§ **Problem statement**:
Below are lines of data; count those containing the word "scripts" and write nothing but the number.

/---

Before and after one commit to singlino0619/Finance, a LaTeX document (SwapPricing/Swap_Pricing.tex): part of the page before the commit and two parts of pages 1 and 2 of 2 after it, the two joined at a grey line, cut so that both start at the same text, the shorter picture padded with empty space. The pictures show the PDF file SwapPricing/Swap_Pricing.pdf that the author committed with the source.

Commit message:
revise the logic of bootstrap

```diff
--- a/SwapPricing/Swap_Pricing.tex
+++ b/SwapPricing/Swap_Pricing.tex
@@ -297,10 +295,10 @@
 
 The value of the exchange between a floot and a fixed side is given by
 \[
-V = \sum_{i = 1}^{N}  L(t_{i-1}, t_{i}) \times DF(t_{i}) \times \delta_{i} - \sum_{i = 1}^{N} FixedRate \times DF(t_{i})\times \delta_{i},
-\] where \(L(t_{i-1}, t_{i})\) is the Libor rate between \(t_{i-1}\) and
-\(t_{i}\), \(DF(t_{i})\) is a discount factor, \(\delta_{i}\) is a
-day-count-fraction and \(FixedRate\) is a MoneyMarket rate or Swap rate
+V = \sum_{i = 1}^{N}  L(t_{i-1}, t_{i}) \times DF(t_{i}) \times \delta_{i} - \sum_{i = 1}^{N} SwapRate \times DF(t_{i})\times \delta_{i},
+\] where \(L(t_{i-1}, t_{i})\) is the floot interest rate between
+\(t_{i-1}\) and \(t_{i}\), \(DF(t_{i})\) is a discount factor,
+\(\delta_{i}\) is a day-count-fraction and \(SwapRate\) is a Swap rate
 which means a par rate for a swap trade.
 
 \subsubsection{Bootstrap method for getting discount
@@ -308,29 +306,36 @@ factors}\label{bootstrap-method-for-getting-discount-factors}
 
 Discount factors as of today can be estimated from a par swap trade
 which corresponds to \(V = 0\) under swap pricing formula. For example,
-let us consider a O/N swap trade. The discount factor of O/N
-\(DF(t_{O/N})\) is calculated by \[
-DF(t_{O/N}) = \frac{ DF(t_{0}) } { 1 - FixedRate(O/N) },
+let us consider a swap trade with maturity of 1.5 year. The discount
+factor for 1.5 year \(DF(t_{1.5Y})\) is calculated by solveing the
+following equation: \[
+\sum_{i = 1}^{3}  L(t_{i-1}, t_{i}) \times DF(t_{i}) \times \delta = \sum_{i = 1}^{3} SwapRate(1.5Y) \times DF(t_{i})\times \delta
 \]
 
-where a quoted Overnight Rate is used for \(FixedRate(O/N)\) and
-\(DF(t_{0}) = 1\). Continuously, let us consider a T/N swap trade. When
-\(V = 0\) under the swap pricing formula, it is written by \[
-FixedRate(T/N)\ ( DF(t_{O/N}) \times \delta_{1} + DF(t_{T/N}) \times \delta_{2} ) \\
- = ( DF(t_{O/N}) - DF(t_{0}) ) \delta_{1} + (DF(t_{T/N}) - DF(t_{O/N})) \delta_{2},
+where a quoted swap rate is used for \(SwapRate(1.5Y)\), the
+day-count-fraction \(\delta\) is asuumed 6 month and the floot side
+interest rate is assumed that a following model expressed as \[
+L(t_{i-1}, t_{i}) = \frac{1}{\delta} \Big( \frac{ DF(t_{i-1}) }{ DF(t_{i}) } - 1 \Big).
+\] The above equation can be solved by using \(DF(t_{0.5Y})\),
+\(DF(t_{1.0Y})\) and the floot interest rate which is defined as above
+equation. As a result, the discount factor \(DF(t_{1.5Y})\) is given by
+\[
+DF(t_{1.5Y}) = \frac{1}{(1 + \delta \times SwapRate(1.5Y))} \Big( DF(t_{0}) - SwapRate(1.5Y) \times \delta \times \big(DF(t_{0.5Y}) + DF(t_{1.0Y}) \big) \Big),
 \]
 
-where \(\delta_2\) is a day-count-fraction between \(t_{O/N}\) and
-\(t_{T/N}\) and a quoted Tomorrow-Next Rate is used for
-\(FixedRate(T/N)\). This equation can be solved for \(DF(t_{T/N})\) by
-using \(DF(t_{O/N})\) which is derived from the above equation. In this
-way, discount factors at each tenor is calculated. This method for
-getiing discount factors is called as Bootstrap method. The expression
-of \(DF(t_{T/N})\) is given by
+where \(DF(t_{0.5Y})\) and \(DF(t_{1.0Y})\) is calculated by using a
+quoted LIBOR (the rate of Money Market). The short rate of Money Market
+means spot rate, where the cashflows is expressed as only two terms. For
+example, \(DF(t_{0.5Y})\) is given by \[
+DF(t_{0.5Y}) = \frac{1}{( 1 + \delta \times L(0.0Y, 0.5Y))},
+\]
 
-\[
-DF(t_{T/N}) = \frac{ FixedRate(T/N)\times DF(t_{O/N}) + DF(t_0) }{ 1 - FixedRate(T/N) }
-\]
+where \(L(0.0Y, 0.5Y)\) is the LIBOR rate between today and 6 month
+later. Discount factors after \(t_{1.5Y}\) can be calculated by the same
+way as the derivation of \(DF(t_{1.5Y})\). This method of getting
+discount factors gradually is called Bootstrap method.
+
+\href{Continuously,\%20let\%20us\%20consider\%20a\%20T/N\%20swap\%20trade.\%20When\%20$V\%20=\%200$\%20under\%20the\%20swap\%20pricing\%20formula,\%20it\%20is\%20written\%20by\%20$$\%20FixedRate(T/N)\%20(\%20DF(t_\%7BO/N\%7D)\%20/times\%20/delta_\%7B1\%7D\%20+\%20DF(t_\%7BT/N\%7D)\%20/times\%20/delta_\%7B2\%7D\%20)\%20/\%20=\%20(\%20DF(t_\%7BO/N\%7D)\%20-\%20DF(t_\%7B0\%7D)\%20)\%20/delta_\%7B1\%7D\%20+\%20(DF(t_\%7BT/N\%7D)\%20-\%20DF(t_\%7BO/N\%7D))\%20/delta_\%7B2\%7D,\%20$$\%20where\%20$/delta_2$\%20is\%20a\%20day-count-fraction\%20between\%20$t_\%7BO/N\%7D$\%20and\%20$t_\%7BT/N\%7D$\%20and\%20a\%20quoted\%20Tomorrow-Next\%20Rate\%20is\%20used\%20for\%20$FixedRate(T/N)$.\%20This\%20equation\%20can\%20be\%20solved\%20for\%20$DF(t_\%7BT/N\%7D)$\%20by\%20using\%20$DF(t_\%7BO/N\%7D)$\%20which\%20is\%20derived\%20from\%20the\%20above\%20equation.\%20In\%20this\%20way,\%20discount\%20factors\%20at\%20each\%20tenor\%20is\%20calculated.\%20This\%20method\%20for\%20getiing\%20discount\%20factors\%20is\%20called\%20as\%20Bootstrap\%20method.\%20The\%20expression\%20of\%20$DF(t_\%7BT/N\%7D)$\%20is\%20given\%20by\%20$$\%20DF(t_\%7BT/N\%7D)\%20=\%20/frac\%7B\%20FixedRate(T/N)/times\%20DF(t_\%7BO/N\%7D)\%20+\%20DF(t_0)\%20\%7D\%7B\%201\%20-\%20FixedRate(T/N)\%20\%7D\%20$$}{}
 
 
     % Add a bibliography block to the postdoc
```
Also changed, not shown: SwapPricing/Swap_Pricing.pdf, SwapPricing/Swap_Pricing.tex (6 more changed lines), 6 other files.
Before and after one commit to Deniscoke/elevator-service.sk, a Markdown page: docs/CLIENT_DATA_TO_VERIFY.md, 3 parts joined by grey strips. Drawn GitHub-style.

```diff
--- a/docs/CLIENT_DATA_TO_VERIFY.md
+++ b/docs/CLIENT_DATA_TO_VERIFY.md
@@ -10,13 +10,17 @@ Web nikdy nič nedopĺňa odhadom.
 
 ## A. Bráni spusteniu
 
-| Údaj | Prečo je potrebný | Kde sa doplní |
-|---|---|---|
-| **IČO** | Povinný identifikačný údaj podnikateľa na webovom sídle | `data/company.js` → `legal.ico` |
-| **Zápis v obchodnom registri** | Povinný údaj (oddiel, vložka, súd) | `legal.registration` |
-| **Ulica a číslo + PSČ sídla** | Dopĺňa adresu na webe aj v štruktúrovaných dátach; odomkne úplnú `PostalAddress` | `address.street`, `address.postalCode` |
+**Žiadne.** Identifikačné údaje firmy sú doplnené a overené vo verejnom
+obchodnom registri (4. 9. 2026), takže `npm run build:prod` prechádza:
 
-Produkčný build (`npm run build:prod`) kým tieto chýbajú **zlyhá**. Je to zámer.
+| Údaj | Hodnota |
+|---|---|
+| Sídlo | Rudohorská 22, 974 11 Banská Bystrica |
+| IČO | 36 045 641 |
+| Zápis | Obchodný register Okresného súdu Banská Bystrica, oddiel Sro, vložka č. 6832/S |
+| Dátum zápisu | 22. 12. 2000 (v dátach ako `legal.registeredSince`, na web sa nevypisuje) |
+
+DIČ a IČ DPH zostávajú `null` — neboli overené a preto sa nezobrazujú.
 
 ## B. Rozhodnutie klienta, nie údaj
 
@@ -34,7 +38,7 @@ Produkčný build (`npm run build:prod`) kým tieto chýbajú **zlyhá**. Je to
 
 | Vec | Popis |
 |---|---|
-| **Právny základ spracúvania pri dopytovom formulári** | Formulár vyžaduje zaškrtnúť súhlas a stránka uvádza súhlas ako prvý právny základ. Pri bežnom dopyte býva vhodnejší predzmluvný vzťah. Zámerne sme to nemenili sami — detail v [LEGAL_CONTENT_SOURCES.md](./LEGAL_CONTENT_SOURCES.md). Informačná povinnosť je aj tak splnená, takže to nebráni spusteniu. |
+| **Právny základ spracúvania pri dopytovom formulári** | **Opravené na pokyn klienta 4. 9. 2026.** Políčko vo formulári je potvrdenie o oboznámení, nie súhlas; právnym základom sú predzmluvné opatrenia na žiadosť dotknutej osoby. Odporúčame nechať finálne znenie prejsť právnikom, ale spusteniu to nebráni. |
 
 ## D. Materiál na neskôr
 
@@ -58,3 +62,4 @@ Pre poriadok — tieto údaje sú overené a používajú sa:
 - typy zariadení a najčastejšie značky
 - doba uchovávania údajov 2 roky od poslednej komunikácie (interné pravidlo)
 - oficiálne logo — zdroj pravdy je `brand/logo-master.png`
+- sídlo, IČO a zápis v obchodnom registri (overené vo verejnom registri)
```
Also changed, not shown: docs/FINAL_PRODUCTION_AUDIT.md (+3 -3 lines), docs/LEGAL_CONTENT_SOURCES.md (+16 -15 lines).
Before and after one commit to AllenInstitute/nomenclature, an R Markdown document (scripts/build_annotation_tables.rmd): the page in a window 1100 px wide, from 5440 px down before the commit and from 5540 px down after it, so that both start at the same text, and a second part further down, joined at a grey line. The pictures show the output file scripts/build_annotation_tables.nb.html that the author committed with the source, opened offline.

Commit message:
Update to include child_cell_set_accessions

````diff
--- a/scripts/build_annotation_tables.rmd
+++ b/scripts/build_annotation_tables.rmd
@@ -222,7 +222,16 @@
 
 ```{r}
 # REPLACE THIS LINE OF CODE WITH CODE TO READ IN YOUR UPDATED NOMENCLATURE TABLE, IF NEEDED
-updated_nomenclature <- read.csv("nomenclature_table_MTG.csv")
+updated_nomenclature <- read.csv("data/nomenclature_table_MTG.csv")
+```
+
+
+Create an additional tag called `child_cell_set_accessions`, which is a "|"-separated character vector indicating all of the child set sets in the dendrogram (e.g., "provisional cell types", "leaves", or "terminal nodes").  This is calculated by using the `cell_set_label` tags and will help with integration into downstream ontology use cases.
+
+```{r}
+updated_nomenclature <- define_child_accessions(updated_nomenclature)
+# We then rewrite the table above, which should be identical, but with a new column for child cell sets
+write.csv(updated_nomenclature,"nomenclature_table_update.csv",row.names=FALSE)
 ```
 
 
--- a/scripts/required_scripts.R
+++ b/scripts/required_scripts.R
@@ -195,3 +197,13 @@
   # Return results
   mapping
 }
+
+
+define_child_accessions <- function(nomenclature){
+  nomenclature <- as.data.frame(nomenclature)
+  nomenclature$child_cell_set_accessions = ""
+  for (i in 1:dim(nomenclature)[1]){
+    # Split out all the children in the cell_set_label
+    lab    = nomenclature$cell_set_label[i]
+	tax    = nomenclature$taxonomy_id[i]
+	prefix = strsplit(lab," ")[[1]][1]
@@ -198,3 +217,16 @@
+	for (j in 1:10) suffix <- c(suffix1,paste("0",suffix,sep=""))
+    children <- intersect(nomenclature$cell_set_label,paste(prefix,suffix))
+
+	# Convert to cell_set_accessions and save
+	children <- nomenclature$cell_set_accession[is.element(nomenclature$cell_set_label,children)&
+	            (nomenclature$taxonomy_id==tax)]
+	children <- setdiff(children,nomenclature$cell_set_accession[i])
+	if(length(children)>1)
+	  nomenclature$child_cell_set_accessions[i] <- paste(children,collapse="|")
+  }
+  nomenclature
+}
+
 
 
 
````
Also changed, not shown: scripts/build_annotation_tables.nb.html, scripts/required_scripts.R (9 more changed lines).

\---

§ **Answer box**:
6